Null variables in Sass

August 30, 2019

Bootstrap is a large and complex frontend library with some powerful functionality and customization built-in. Occasionally though, we get asked to make things even more customizable for folks with more CSS properties and default variables.

This is largely because Bootstrap’s CSS relies on some limited global inheritance of general styles (font, color, line-height, and more), but developers and designers often want to customize things further. So we were typically faced with adding CSS we didn’t need at the outset, and that you might need. This just didn’t seem right for any of us.

Back in January, thanks to one of our maintainers Martijn, we started using null value default variables to combat that bloat while still increasing our level of customization.

Here’s a basic example:

$body-text-align: null !default;

body {
  text-align: $body-text-align; // Won’t compile

As you can see, the Sass compiler will ignore the entire property: value; declaration because the value is null. But, if someone customized this before compilation by overriding that default value, the CSS would compile. Here’s an example of how you’d override that default variable.

// First, override `!default` variables
$body-text-align: left;

// Second, import Bootstrap
@import bootstrap;

And here’s how it compiles to CSS.

body {
  text-align: left;

It’s also worth mentioning that these null values can be used in mixins, too. Check out this old Treehouse article for details.

Historically, more flexibility in our default styles meant more code for everyone, but with null value default variables, we can continue to provide more customization when warranted without knowingly adding bloat to our compiled CSS. I still owe Bootstrap a fresh pass at this to see what we can remove.

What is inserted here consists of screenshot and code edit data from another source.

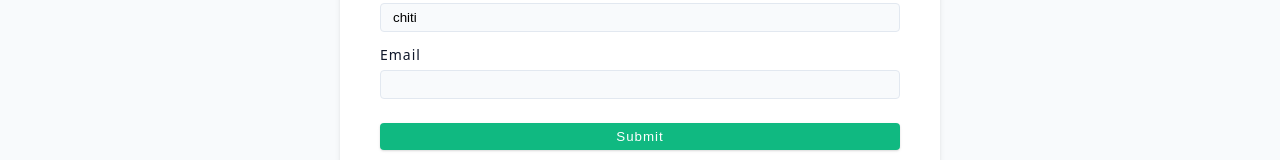
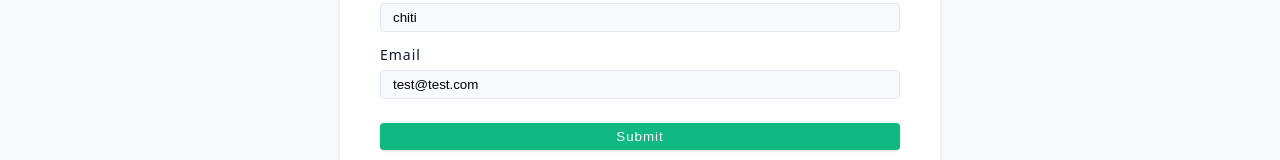
Before and after one commit to FatPat117/MixMaster, a React (Vite) app: page /newsletter in a window 1280 px wide. Shown: the part 384-544 px from the top of the page. Built offline with nearby package versions, Linux system fonts and the light colour scheme.

Commit message:
Handle Errors

```diff
--- a/src/pages/Newsletter.jsx
+++ b/src/pages/Newsletter.jsx
@@ -43,7 +43,14 @@ export default function Newsletter() {
                                 <label htmlFor="email" className="form-label">
                                         email
                                 </label>
-                                <input type="email" id="email" name="email" className="form-input" required />
+                                <input
+                                        type="email"
+                                        id="email"
+                                        name="email"
+                                        className="form-input"
+                                        required
+                                        defaultValue={"test@test.com"}
+                                />
                         </div>
                         {/* Button */}
                         <button type="submit" className="btn btn-block" style={{ marginTop: "0.5rem" }}>
@@ -56,7 +63,12 @@ export default function Newsletter() {
 export const action = async ({ request }) => {
         const formData = await request.formData();
         const data = Object.fromEntries(formData);
-        const response = await axios.post(newsletterUrl, data);
-        toast.success(response.data.msg);
-        return redirect("/");
+        try {
+                const response = await axios.post(newsletterUrl, data);
+                toast.success(response.data.msg);
+                return redirect("/");
+        } catch (error) {
+                toast.error(error?.response?.data?.msg || "Something went wrong");
+                return null;
+        }
 };
```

Hopefully we can continue to find more techniques for increased customization and smaller file sizes. Please share if you have them!